§ ACTIVITY
Set down the complete data exactly as it appears below.

---------- EXERCISE MATERIAL ----------

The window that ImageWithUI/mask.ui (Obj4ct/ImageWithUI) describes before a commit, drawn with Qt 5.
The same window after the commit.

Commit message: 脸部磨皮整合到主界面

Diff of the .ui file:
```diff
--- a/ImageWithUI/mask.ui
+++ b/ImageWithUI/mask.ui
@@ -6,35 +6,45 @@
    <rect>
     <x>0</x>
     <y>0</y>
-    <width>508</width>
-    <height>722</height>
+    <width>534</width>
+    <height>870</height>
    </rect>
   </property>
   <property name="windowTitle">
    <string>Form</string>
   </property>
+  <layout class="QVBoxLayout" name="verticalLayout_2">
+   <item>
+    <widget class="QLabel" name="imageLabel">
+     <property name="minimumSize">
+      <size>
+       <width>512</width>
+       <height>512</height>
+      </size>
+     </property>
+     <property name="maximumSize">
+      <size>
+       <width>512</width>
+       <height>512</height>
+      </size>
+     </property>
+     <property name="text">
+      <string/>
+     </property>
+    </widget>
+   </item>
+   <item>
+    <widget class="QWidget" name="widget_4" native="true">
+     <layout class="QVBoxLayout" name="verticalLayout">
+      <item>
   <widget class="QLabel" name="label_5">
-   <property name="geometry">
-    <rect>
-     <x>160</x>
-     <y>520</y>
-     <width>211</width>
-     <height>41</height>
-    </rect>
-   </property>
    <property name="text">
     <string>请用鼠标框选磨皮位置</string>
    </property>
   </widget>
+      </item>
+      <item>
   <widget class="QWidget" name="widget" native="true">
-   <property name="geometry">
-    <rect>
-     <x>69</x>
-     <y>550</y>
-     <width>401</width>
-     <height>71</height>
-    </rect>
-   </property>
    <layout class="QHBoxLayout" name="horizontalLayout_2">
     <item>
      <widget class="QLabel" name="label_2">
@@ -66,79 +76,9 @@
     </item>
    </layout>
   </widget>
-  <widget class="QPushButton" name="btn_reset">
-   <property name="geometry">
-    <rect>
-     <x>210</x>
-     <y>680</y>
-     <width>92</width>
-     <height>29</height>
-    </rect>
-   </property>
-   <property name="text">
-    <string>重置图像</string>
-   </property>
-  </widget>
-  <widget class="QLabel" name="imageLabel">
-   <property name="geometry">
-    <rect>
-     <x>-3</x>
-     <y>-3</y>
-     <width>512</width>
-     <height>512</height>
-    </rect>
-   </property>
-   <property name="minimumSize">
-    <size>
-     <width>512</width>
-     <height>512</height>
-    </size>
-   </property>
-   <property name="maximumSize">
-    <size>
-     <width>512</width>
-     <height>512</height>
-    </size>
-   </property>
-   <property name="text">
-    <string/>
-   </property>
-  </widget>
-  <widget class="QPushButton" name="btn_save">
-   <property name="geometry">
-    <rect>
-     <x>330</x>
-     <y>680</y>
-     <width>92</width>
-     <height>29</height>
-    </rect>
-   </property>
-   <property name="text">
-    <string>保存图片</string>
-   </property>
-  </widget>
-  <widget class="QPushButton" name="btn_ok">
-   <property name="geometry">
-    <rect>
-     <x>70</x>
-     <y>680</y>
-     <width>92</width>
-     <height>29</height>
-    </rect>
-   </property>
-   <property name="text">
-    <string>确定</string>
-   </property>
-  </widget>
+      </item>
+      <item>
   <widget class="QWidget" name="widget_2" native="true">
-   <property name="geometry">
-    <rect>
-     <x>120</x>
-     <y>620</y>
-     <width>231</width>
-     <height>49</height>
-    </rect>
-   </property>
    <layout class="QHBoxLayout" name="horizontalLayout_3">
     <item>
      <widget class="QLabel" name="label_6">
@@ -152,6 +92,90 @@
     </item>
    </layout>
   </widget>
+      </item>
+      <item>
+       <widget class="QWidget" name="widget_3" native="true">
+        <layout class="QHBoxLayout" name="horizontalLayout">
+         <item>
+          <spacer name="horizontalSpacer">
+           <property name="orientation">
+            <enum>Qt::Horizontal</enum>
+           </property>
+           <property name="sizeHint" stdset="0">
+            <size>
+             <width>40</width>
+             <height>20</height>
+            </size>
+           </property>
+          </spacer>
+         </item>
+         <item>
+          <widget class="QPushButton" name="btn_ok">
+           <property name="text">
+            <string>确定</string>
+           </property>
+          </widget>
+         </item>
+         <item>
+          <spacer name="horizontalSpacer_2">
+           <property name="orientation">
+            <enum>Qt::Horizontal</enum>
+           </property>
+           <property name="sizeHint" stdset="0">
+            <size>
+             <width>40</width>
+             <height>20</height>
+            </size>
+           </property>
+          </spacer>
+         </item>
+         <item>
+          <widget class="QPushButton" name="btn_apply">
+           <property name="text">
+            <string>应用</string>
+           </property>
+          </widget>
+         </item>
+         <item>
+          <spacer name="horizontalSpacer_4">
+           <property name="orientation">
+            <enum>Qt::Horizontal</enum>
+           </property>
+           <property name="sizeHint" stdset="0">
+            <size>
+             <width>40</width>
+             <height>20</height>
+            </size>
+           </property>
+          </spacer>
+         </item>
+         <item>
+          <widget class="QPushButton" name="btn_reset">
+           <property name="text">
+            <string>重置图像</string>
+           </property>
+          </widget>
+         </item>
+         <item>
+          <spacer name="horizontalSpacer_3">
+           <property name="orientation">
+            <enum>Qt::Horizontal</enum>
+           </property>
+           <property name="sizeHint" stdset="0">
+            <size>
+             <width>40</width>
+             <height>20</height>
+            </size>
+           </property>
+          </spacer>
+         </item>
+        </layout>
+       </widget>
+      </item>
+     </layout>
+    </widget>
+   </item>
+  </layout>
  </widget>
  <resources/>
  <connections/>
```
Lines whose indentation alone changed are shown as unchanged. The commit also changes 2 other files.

----------

§ TASK ANSWER
The window that ImageWithUI/mask.ui (Obj4ct/ImageWithUI) describes before a commit, drawn with Qt 5.
The same window after the commit.

Commit message: 脸部磨皮整合到主界面

Diff of the .ui file:
```diff
--- a/ImageWithUI/mask.ui
+++ b/ImageWithUI/mask.ui
@@ -6,35 +6,45 @@
    <rect>
     <x>0</x>
     <y>0</y>
-    <width>508</width>
-    <height>722</height>
+    <width>534</width>
+    <height>870</height>
    </rect>
   </property>
   <property name="windowTitle">
    <string>Form</string>
   </property>
+  <layout class="QVBoxLayout" name="verticalLayout_2">
+   <item>
+    <widget class="QLabel" name="imageLabel">
+     <property name="minimumSize">
+      <size>
+       <width>512</width>
+       <height>512</height>
+      </size>
+     </property>
+     <property name="maximumSize">
+      <size>
+       <width>512</width>
+       <height>512</height>
+      </size>
+     </property>
+     <property name="text">
+      <string/>
+     </property>
+    </widget>
+   </item>
+   <item>
+    <widget class="QWidget" name="widget_4" native="true">
+     <layout class="QVBoxLayout" name="verticalLayout">
+      <item>
   <widget class="QLabel" name="label_5">
-   <property name="geometry">
-    <rect>
-     <x>160</x>
-     <y>520</y>
-     <width>211</width>
-     <height>41</height>
-    </rect>
-   </property>
    <property name="text">
     <string>请用鼠标框选磨皮位置</string>
    </property>
   </widget>
+      </item>
+      <item>
   <widget class="QWidget" name="widget" native="true">
-   <property name="geometry">
-    <rect>
-     <x>69</x>
-     <y>550</y>
-     <width>401</width>
-     <height>71</height>
-    </rect>
-   </property>
    <layout class="QHBoxLayout" name="horizontalLayout_2">
     <item>
      <widget class="QLabel" name="label_2">
@@ -66,79 +76,9 @@
     </item>
    </layout>
   </widget>
-  <widget class="QPushButton" name="btn_reset">
-   <property name="geometry">
-    <rect>
-     <x>210</x>
-     <y>680</y>
-     <width>92</width>
-     <height>29</height>
-    </rect>
-   </property>
-   <property name="text">
-    <string>重置图像</string>
-   </property>
-  </widget>
-  <widget class="QLabel" name="imageLabel">
-   <property name="geometry">
-    <rect>
-     <x>-3</x>
-     <y>-3</y>
-     <width>512</width>
-     <height>512</height>
-    </rect>
-   </property>
-   <property name="minimumSize">
-    <size>
-     <width>512</width>
-     <height>512</height>
-    </size>
-   </property>
-   <property name="maximumSize">
-    <size>
-     <width>512</width>
-     <height>512</height>
-    </size>
-   </property>
-   <property name="text">
-    <string/>
-   </property>
-  </widget>
-  <widget class="QPushButton" name="btn_save">
-   <property name="geometry">
-    <rect>
-     <x>330</x>
-     <y>680</y>
-     <width>92</width>
-     <height>29</height>
-    </rect>
-   </property>
-   <property name="text">
-    <string>保存图片</string>
-   </property>
-  </widget>
-  <widget class="QPushButton" name="btn_ok">
-   <property name="geometry">
-    <rect>
-     <x>70</x>
-     <y>680</y>
-     <width>92</width>
-     <height>29</height>
-    </rect>
-   </property>
-   <property name="text">
-    <string>确定</string>
-   </property>
-  </widget>
+      </item>
+      <item>
   <widget class="QWidget" name="widget_2" native="true">
-   <property name="geometry">
-    <rect>
-     <x>120</x>
-     <y>620</y>
-     <width>231</width>
-     <height>49</height>
-    </rect>
-   </property>
    <layout class="QHBoxLayout" name="horizontalLayout_3">
     <item>
      <widget class="QLabel" name="label_6">
@@ -152,6 +92,90 @@
     </item>
    </layout>
   </widget>
+      </item>
+      <item>
+       <widget class="QWidget" name="widget_3" native="true">
+        <layout class="QHBoxLayout" name="horizontalLayout">
+         <item>
+          <spacer name="horizontalSpacer">
+           <property name="orientation">
+            <enum>Qt::Horizontal</enum>
+           </property>
+           <property name="sizeHint" stdset="0">
+            <size>
+             <width>40</width>
+             <height>20</height>
+            </size>
+           </property>
+          </spacer>
+         </item>
+         <item>
+          <widget class="QPushButton" name="btn_ok">
+           <property name="text">
+            <string>确定</string>
+           </property>
+          </widget>
+         </item>
+         <item>
+          <spacer name="horizontalSpacer_2">
+           <property name="orientation">
+            <enum>Qt::Horizontal</enum>
+           </property>
+           <property name="sizeHint" stdset="0">
+            <size>
+             <width>40</width>
+             <height>20</height>
+            </size>
+           </property>
+          </spacer>
+         </item>
+         <item>
+          <widget class="QPushButton" name="btn_apply">
+           <property name="text">
+            <string>应用</string>
+           </property>
+          </widget>
+         </item>
+         <item>
+          <spacer name="horizontalSpacer_4">
+           <property name="orientation">
+            <enum>Qt::Horizontal</enum>
+           </property>
+           <property name="sizeHint" stdset="0">
+            <size>
+             <width>40</width>
+             <height>20</height>
+            </size>
+           </property>
+          </spacer>
+         </item>
+         <item>
+          <widget class="QPushButton" name="btn_reset">
+           <property name="text">
+            <string>重置图像</string>
+           </property>
+          </widget>
+         </item>
+         <item>
+          <spacer name="horizontalSpacer_3">
+           <property name="orientation">
+            <enum>Qt::Horizontal</enum>
+           </property>
+           <property name="sizeHint" stdset="0">
+            <size>
+             <width>40</width>
+             <height>20</height>
+            </size>
+           </property>
+          </spacer>
+         </item>
+        </layout>
+       </widget>
+      </item>
+     </layout>
+    </widget>
+   </item>
+  </layout>
  </widget>
  <resources/>
  <connections/>
```
Lines whose indentation alone changed are shown as unchanged. The commit also changes 2 other files.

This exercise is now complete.